On the starting line, first gear was the appropriate selection and up-shifting was quick and infrequent. Torque was abundant and we never had to hunt for gears or feather the clutch. Speaking of clutching, the Hinson products on this project were as light as we have ever felt, even lighter than a stock Z400 clutch. And after an extended ride session on the track, the clutch and traction feel was still solid.
Unlike other Kawasaki’s we have ridden lately, vibration was non-existent with this engine and frame combo. The Laeger’s plus one-inch anti-vibe stem and new Renthal “Bubba” bend bars should receive thanks for this.
Although the new Kawasaki Quad will have an electric starter, this kick-start engine was easy to get fired up. That should please racers who will want to shave a couple of pounds off of the new green quad by removing its electric starter.
Throttle response was crisp and spot-on via this machine’s carburetor. With electronic fuel injection, the new quad engine should work as well or even better.
What looked good and may even work better than on the real thing is the painted YFZ plastic. Pointer had AP Designs coat the stock YFZ plastic with a flo-green paint job that not only matches the custom Zing graphics, but it looks excellent even up close and held up to our on-track abuse. We are not exactly sure how we feel about Kawi’s decision to put removable black fenders on its new quad. Time will tell if we’ll get used to it or not. Yamaha still has some of the best-looking bodywork in the business and this machine proves it.
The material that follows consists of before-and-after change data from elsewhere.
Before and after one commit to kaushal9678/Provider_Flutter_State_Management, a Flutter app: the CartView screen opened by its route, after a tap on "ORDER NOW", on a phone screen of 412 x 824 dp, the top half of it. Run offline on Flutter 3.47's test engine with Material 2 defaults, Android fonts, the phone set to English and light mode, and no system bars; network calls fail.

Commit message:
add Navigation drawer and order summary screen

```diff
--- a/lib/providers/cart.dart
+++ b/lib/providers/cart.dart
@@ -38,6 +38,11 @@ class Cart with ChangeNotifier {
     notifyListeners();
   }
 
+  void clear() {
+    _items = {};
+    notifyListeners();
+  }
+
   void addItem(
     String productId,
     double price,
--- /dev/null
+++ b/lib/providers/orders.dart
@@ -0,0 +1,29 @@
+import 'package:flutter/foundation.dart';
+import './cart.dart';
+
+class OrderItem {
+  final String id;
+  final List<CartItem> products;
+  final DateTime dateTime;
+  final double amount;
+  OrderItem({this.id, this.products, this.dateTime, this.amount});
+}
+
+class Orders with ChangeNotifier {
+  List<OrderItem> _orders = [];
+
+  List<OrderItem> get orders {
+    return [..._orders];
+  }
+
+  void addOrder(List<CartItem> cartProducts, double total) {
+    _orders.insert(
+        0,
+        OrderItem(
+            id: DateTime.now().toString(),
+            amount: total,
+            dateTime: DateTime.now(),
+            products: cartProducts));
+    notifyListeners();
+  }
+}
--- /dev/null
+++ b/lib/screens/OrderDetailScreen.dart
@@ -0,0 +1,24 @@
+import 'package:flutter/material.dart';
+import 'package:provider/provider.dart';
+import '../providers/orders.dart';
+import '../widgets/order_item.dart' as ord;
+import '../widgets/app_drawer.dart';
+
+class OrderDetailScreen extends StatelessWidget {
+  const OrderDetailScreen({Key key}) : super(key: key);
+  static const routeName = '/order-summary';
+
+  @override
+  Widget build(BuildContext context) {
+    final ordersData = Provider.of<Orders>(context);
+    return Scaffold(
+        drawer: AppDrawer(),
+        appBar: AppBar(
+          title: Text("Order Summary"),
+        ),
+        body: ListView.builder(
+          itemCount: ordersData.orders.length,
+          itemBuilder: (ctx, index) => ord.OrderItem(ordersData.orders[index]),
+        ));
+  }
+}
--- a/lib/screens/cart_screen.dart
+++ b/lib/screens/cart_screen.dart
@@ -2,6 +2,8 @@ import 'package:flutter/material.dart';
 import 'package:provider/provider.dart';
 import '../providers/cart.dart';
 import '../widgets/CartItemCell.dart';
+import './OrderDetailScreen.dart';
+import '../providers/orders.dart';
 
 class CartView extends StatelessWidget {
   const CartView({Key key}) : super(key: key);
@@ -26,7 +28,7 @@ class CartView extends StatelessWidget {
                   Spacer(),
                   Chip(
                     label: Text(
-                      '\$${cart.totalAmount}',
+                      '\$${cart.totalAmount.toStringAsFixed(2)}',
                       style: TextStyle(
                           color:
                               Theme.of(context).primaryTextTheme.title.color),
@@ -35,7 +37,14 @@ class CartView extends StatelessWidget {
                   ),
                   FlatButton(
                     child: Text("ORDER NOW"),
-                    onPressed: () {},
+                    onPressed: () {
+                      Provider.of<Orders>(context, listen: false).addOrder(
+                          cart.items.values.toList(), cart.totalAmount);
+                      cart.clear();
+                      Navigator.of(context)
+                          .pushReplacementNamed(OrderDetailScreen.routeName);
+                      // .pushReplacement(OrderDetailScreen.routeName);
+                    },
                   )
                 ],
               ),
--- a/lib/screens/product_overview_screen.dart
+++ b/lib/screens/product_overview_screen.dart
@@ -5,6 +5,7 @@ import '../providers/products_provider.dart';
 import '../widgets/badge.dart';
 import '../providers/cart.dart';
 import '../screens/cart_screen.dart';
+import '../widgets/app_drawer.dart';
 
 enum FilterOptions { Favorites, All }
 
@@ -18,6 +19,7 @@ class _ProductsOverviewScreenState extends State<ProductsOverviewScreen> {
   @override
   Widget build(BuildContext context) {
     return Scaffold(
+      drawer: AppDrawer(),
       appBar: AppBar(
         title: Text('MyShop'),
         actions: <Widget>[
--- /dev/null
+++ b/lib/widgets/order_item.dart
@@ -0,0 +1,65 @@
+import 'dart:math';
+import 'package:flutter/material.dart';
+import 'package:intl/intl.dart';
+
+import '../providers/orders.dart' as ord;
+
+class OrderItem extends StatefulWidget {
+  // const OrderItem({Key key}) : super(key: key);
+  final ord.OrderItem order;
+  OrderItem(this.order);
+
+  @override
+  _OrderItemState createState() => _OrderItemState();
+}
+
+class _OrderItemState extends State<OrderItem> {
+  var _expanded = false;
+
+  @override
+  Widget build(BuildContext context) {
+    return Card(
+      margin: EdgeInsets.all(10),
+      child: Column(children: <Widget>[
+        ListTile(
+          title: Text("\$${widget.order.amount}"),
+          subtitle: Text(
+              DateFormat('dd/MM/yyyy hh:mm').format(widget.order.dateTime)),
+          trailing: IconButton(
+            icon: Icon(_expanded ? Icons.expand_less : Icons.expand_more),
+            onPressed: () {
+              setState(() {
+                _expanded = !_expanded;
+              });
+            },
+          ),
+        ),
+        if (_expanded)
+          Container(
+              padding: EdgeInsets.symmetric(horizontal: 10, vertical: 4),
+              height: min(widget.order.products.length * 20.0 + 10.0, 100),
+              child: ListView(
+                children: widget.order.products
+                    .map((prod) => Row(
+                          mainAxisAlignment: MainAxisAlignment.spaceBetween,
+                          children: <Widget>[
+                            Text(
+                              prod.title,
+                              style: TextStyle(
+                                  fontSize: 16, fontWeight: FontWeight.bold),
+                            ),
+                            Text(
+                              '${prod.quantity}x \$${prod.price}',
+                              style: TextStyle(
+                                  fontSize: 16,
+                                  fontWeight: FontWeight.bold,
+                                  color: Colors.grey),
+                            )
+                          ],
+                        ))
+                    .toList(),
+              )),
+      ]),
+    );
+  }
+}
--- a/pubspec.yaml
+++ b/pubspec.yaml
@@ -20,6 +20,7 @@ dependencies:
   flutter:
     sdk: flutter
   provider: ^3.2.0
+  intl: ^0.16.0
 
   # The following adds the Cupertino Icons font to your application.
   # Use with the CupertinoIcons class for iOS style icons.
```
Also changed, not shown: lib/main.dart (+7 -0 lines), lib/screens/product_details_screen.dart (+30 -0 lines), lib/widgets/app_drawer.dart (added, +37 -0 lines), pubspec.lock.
To top off the bodywork on this project quad, Billy Pointer’s business, Quad Tech, supplied all of the aftermarket carbon fiber goodies and the trick one-off seat cover.
Will the new Kawasaki KFX450 quad be as awesome as this Quad Tech creation? If it’s even close, the new Kawi quad will be a big seller. The aluminum chassis will definitely give the quad a more rigid feel, and suspension settings will certainly have to be more of a priority. The Laeger’s/PEP setup on this machine was some of the best we have ridden and will most likely be better than what is seen on the stocker.
But as we discovered with this Kawasaki engine, the power is there to make one exciting quad. The potential for Kawasaki to build one of the most sought-after quads is also there. If their finished product makes us as comfortable on the track and trails as we were on this machine, Kawasaki dealers will no doubt have a hot-selling machine on their hands.
Stay tuned for the first test of the new Kawasaki KFX450R in an upcoming issue. To find out more about the products featured on this project quad, call Quad Tech at (949) 859-7823 or visit their on-line showroom at www.quadtech-atv.com.